::: SUPPLIED INFORMATION

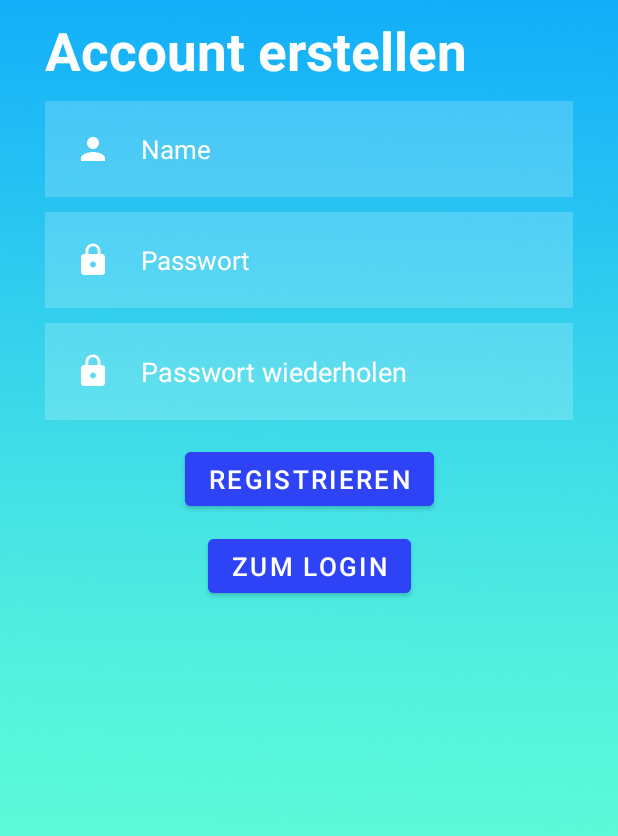
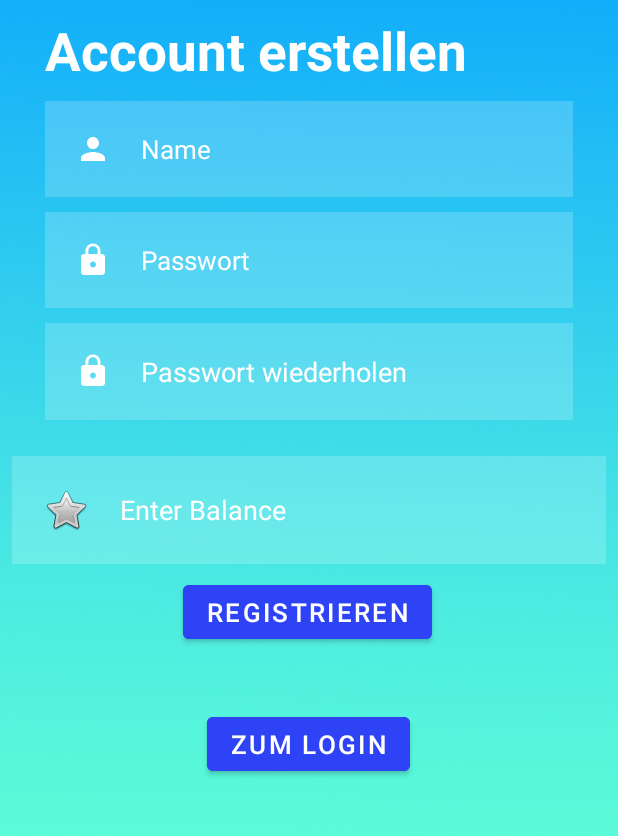
Before and after one commit to laurareimann/Finanztracker, an Android app: the RegisterActivity screen opened directly, with no data from a screen before it, after a tap on "REGISTRIEREN", on a phone screen of 412 x 824 dp, the part 315-1151 px from its top. Run offline under Robolectric (Android 15) with nearby library versions, the phone set to English and light mode, and no system bars; 1 statement that could not run was skipped.

Commit message:
DB User Update, Register XML Balance hinzugefügt, Register Activity Update

```diff
--- a/app/src/main/java/com/example/testapp/DB_user.java
+++ b/app/src/main/java/com/example/testapp/DB_user.java
@@ -33,11 +33,12 @@ public class DB_user extends SQLiteOpenHelper {
     // TODO: Do we need user_id?
     // insert Data into Database, return true if successful
     // TODO: balance dem konstruktor zufügen
-    public Boolean insertData (String username, String password /*,float balance*/){
+    public Boolean insertData (String username, String password, float balance){
         SQLiteDatabase db = this.getWritableDatabase();
         ContentValues contentValues = new ContentValues();
         contentValues.put("user_name", username);
         contentValues.put("user_password", password);
+        contentValues.put("user_balance", balance);
         long result = db.insert("users", null, contentValues);
 
         // check if adding Data is successful (?)
--- a/app/src/main/java/com/example/testapp/RegisterActivity.java
+++ b/app/src/main/java/com/example/testapp/RegisterActivity.java
@@ -16,7 +16,6 @@ public class RegisterActivity extends AppCompatActivity {
     DB_user db;
 
 
-
     @Override
     protected void onCreate(Bundle savedInstanceState) {
         super.onCreate(savedInstanceState);
@@ -26,7 +25,7 @@ public class RegisterActivity extends AppCompatActivity {
         username = (EditText)findViewById(R.id.txt_register_username);
         password = (EditText) findViewById(R.id.txt_register_password);
         // TODO: edittext View mit Balance verknüpfen
-        // acc_balance =
+        acc_balance = (EditText) findViewById(R.id.txt_register_balance);
         password_rep = (EditText) findViewById(R.id.txt_register_password_rep);
 
         btn_register = (Button) findViewById(R.id.btn_register_register);
@@ -42,9 +41,11 @@ public class RegisterActivity extends AppCompatActivity {
                 String pass = password.getText().toString();
                 String pass_rep = password_rep.getText().toString();
                 // TODO: get Balace und in einem float speichern
-                float balance;
+                float balance = Float.parseFloat(acc_balance.getText().toString());
+                System.out.println(balance);
+                String str_balance = acc_balance.getText().toString();
 
-                if (user.equals("")|| pass.equals("")|| pass_rep.equals("")){
+                if (user.equals("")|| pass.equals("")|| pass_rep.equals("") || str_balance.equals("")){
                     Toast.makeText(RegisterActivity.this, "Bitte fülle alle Felder aus", Toast.LENGTH_SHORT).show();
                 } else {
                     if(pass.equals(pass_rep)){
@@ -52,7 +53,7 @@ public class RegisterActivity extends AppCompatActivity {
                         if(userCheckResult == false){
                             // TODO: Balance der DB zufügen
                             //Boolean regResult = db.insertData(user, pass, balance);
-                            Boolean regResult = db.insertData(user, pass);
+                            Boolean regResult = db.insertData(user, pass, balance);
                             if (regResult == true){
                                 Toast.makeText(RegisterActivity.this, "Registrierung erfolgreich.", Toast.LENGTH_SHORT).show();
                                 Intent intent = new Intent(getApplicationContext(), LoginActivity.class);
--- a/app/src/main/res/layout/activity_register.xml
+++ b/app/src/main/res/layout/activity_register.xml
@@ -97,31 +97,56 @@
         app:layout_constraintStart_toStartOf="parent"
         app:layout_constraintTop_toBottomOf="@id/txt_register_password" />
 
+
+    <!--  Balance Textfield -->
+
     <!-- Register Button -->
+
+    <!-- Back to login Button -->
+
+    <EditText
+        android:id="@+id/txt_register_balance"
+        android:layout_width="match_parent"
+        android:layout_height="wrap_content"
+        android:layout_below="@id/txt_register_password_rep"
+        android:layout_marginStart="8dp"
+        android:layout_marginEnd="8dp"
+        android:layout_marginBottom="8dp"
+        android:background="#30ffffff"
+        android:drawableLeft="@android:drawable/btn_star"
+        android:drawablePadding="20dp"
+        android:ems="10"
+        android:hint="Enter Balance"
+        android:inputType="numberDecimal"
+        android:padding="20dp"
+        android:textColor="@color/white"
+        android:textColorHint="@color/white"
+        app:layout_constraintBottom_toTopOf="@+id/btn_register_register"
+        app:layout_constraintEnd_toEndOf="parent"
+        app:layout_constraintStart_toStartOf="parent" />
+
     <com.google.android.material.button.MaterialButton
         android:id="@+id/btn_register_register"
         android:layout_width="wrap_content"
         android:layout_height="wrap_content"
-        android:layout_marginStart="@dimen/margins_sides"
-        android:layout_marginTop="15dp"
-        android:layout_marginEnd="@dimen/margins_sides"
-        android:layout_marginBottom="20dp"
+        android:layout_marginTop="104dp"
         android:backgroundTint="@color/dark_blue_buttons"
         android:text="@string/btn_register"
         android:textSize="@dimen/font_buttons"
+        app:layout_constraintHorizontal_bias="0.497"
         app:layout_constraintLeft_toLeftOf="parent"
         app:layout_constraintRight_toRightOf="parent"
         app:layout_constraintTop_toBottomOf="@id/txt_register_password_rep" />
 
-    <!-- Back to login Button -->
     <com.google.android.material.button.MaterialButton
         android:id="@+id/btn_register_login"
         android:layout_width="wrap_content"
         android:layout_height="wrap_content"
-        android:layout_marginTop="10dp"
+        android:layout_marginTop="40dp"
         android:backgroundTint="@color/dark_blue_buttons"
         android:text="@string/btn_login_nav"
         android:textSize="@dimen/font_buttons"
+        app:layout_constraintHorizontal_bias="0.498"
         app:layout_constraintLeft_toLeftOf="parent"
         app:layout_constraintRight_toRightOf="parent"
         app:layout_constraintTop_toBottomOf="@id/btn_register_register" />
```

::::::

PROBLEM STATEMENT ->
All entries must be written out again exactly as given, with no pictures in the copy.

SOLVED PROBLEM ->
Before and after one commit to laurareimann/Finanztracker, an Android app: the RegisterActivity screen opened directly, with no data from a screen before it, after a tap on "REGISTRIEREN", on a phone screen of 412 x 824 dp, the part 315-1151 px from its top. Run offline under Robolectric (Android 15) with nearby library versions, the phone set to English and light mode, and no system bars; 1 statement that could not run was skipped.

Commit message:
DB User Update, Register XML Balance hinzugefügt, Register Activity Update

```diff
--- a/app/src/main/java/com/example/testapp/DB_user.java
+++ b/app/src/main/java/com/example/testapp/DB_user.java
@@ -33,11 +33,12 @@ public class DB_user extends SQLiteOpenHelper {
     // TODO: Do we need user_id?
     // insert Data into Database, return true if successful
     // TODO: balance dem konstruktor zufügen
-    public Boolean insertData (String username, String password /*,float balance*/){
+    public Boolean insertData (String username, String password, float balance){
         SQLiteDatabase db = this.getWritableDatabase();
         ContentValues contentValues = new ContentValues();
         contentValues.put("user_name", username);
         contentValues.put("user_password", password);
+        contentValues.put("user_balance", balance);
         long result = db.insert("users", null, contentValues);
 
         // check if adding Data is successful (?)
--- a/app/src/main/java/com/example/testapp/RegisterActivity.java
+++ b/app/src/main/java/com/example/testapp/RegisterActivity.java
@@ -16,7 +16,6 @@ public class RegisterActivity extends AppCompatActivity {
     DB_user db;
 
 
-
     @Override
     protected void onCreate(Bundle savedInstanceState) {
         super.onCreate(savedInstanceState);
@@ -26,7 +25,7 @@ public class RegisterActivity extends AppCompatActivity {
         username = (EditText)findViewById(R.id.txt_register_username);
         password = (EditText) findViewById(R.id.txt_register_password);
         // TODO: edittext View mit Balance verknüpfen
-        // acc_balance =
+        acc_balance = (EditText) findViewById(R.id.txt_register_balance);
         password_rep = (EditText) findViewById(R.id.txt_register_password_rep);
 
         btn_register = (Button) findViewById(R.id.btn_register_register);
@@ -42,9 +41,11 @@ public class RegisterActivity extends AppCompatActivity {
                 String pass = password.getText().toString();
                 String pass_rep = password_rep.getText().toString();
                 // TODO: get Balace und in einem float speichern
-                float balance;
+                float balance = Float.parseFloat(acc_balance.getText().toString());
+                System.out.println(balance);
+                String str_balance = acc_balance.getText().toString();
 
-                if (user.equals("")|| pass.equals("")|| pass_rep.equals("")){
+                if (user.equals("")|| pass.equals("")|| pass_rep.equals("") || str_balance.equals("")){
                     Toast.makeText(RegisterActivity.this, "Bitte fülle alle Felder aus", Toast.LENGTH_SHORT).show();
                 } else {
                     if(pass.equals(pass_rep)){
@@ -52,7 +53,7 @@ public class RegisterActivity extends AppCompatActivity {
                         if(userCheckResult == false){
                             // TODO: Balance der DB zufügen
                             //Boolean regResult = db.insertData(user, pass, balance);
-                            Boolean regResult = db.insertData(user, pass);
+                            Boolean regResult = db.insertData(user, pass, balance);
                             if (regResult == true){
                                 Toast.makeText(RegisterActivity.this, "Registrierung erfolgreich.", Toast.LENGTH_SHORT).show();
                                 Intent intent = new Intent(getApplicationContext(), LoginActivity.class);
--- a/app/src/main/res/layout/activity_register.xml
+++ b/app/src/main/res/layout/activity_register.xml
@@ -97,31 +97,56 @@
         app:layout_constraintStart_toStartOf="parent"
         app:layout_constraintTop_toBottomOf="@id/txt_register_password" />
 
+
+    <!--  Balance Textfield -->
+
     <!-- Register Button -->
+
+    <!-- Back to login Button -->
+
+    <EditText
+        android:id="@+id/txt_register_balance"
+        android:layout_width="match_parent"
+        android:layout_height="wrap_content"
+        android:layout_below="@id/txt_register_password_rep"
+        android:layout_marginStart="8dp"
+        android:layout_marginEnd="8dp"
+        android:layout_marginBottom="8dp"
+        android:background="#30ffffff"
+        android:drawableLeft="@android:drawable/btn_star"
+        android:drawablePadding="20dp"
+        android:ems="10"
+        android:hint="Enter Balance"
+        android:inputType="numberDecimal"
+        android:padding="20dp"
+        android:textColor="@color/white"
+        android:textColorHint="@color/white"
+        app:layout_constraintBottom_toTopOf="@+id/btn_register_register"
+        app:layout_constraintEnd_toEndOf="parent"
+        app:layout_constraintStart_toStartOf="parent" />
+
     <com.google.android.material.button.MaterialButton
         android:id="@+id/btn_register_register"
         android:layout_width="wrap_content"
         android:layout_height="wrap_content"
-        android:layout_marginStart="@dimen/margins_sides"
-        android:layout_marginTop="15dp"
-        android:layout_marginEnd="@dimen/margins_sides"
-        android:layout_marginBottom="20dp"
+        android:layout_marginTop="104dp"
         android:backgroundTint="@color/dark_blue_buttons"
         android:text="@string/btn_register"
         android:textSize="@dimen/font_buttons"
+        app:layout_constraintHorizontal_bias="0.497"
         app:layout_constraintLeft_toLeftOf="parent"
         app:layout_constraintRight_toRightOf="parent"
         app:layout_constraintTop_toBottomOf="@id/txt_register_password_rep" />
 
-    <!-- Back to login Button -->
     <com.google.android.material.button.MaterialButton
         android:id="@+id/btn_register_login"
         android:layout_width="wrap_content"
         android:layout_height="wrap_content"
-        android:layout_marginTop="10dp"
+        android:layout_marginTop="40dp"
         android:backgroundTint="@color/dark_blue_buttons"
         android:text="@string/btn_login_nav"
         android:textSize="@dimen/font_buttons"
+        app:layout_constraintHorizontal_bias="0.498"
         app:layout_constraintLeft_toLeftOf="parent"
         app:layout_constraintRight_toRightOf="parent"
         app:layout_constraintTop_toBottomOf="@id/btn_register_register" />
```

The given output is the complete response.